Mrs. Peters would be more concerned at first with the legalities of the case against Mrs. Wright because she is the sheriff's wife rather than, like Mrs. Hale, a farmer's wife. Mrs. Peters would know it was important to her husband's career and status to find the killer in a murder case.
Mrs. Peters, as we find out, is also not from the area, as Mrs. Hale is, but a recent transplant. She did not know Minnie Wright as a bright young woman and has not been able to see what happened to her after her marriage.
Mrs. Peters's empathy is engaged only as she gets to know Minnie better by learning about her through Mrs. Hale. As she hears about Minnie's isolation, she is able to relate it to the isolation she experienced on a farm out west. More universally, as a domestic woman, she can understand what it is like to lead a life of cooking, canning, cleaning, and sewing: this is a world that is completely familiar to her, making it possible to walk in Minnie's shoes. Finally, Mrs. Peters can empathize strongly with a male killing a pet and the rage that can cause. As a child, she had to watch helplessly when a boy hacked her kitten to death.
From the start, Mrs. Hale feels differently because she has known Minnie for so long, knows Minnie's coldhearted husband, and understands Minnie's situation. She also has no vested interest in law enforcement, as her husband is a farmer. She contributes to the play by being able to fill in Minnie's backstory. Together, the two women's different experiences bring a complete picture of what Minnie suffered.
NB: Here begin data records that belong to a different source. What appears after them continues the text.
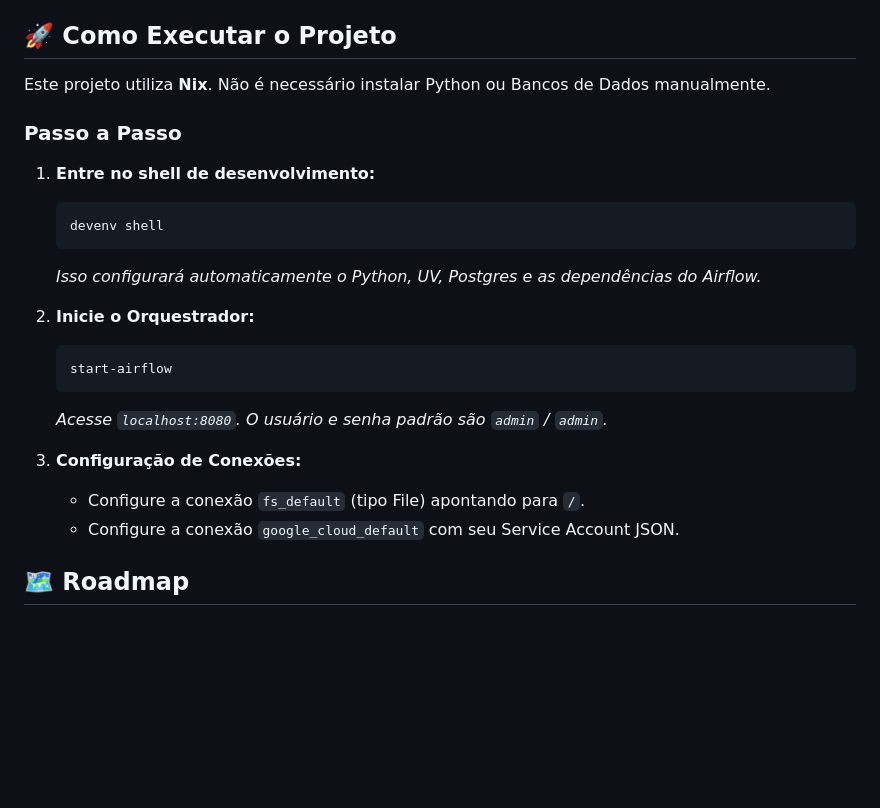
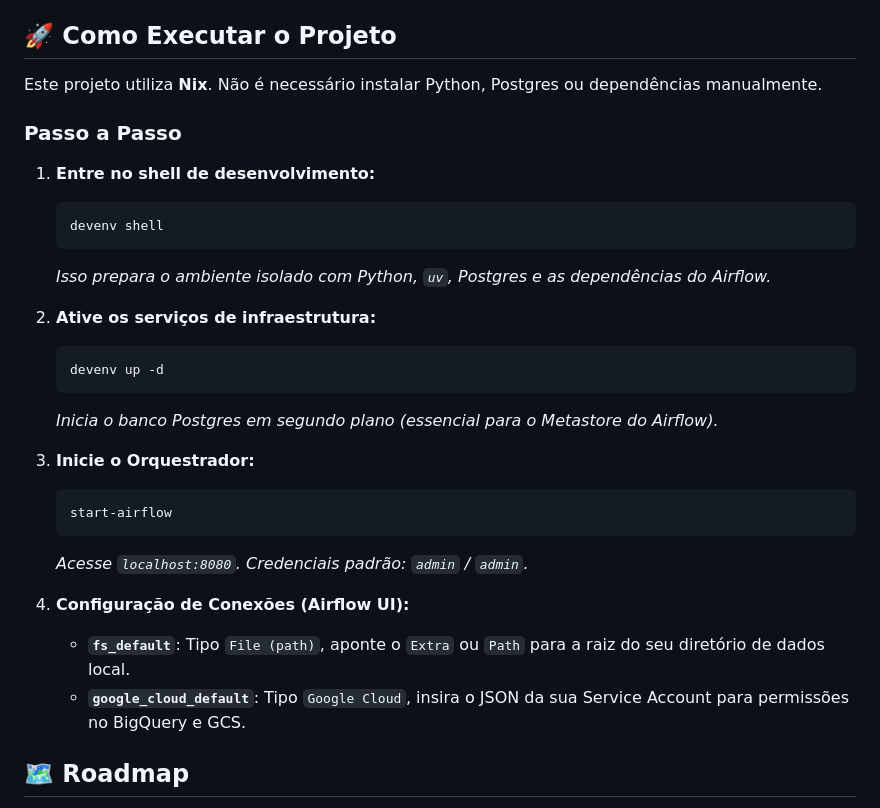
Before and after one commit to raphaelsoaresc/AgroESG-Carbon-Compliance, a Markdown page: README.md, the part around one of its changes. Drawn GitHub-style; blank space fills up the shorter version.

Commit message:
docs: refactor readme with medallion architecture, mermaid diagram and devenv setup

````diff
--- a/README.md
+++ b/README.md
@@ -45,7 +46,7 @@ graph TD
 
 ## 🚀 Como Executar o Projeto
 
-Este projeto utiliza **Nix**. Não é necessário instalar Python ou Bancos de Dados manualmente.
+Este projeto utiliza **Nix**. Não é necessário instalar Python, Postgres ou dependências manualmente.
 
 ### Passo a Passo
 
@@ -53,17 +54,24 @@ Este projeto utiliza **Nix**. Não é necessário instalar Python ou Bancos de D
     ```bash
     devenv shell
     ```
-    *Isso configurará automaticamente o Python, UV, Postgres e as dependências do Airflow.*
+    *Isso prepara o ambiente isolado com Python, `uv`, Postgres e as dependências do Airflow.*
 
-2.  **Inicie o Orquestrador:**
+2.  **Ative os serviços de infraestrutura:**
+    ```bash
+    devenv up -d
+    ```
+    *Inicia o banco Postgres em segundo plano (essencial para o Metastore do Airflow).*
+
+3.  **Inicie o Orquestrador:**
     ```bash
     start-airflow
     ```
-    *Acesse `localhost:8080`. O usuário e senha padrão são `admin` / `admin`.*
+    *Acesse `localhost:8080`. Credenciais padrão: `admin` / `admin`.*
 
-3.  **Configuração de Conexões:**
-    *   Configure a conexão `fs_default` (tipo File) apontando para `/`.
-    *   Configure a conexão `google_cloud_default` com seu Service Account JSON.
+4.  **Configuração de Conexões (Airflow UI):**
+    *   **`fs_default`**: Tipo `File (path)`, aponte o `Extra` ou `Path` para a raiz do seu diretório de dados local.
+    *   **`google_cloud_default`**: Tipo `Google Cloud`, insira o JSON da sua Service Account para permissões no BigQuery e GCS.
+
 
 ## 🗺 Roadmap
 
````
Also changed, not shown: other parts of README.md (+1 -0 lines).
Mrs. Peters's initial hesitation shows how our opinions of the law can change as we gain more knowledge of a situation.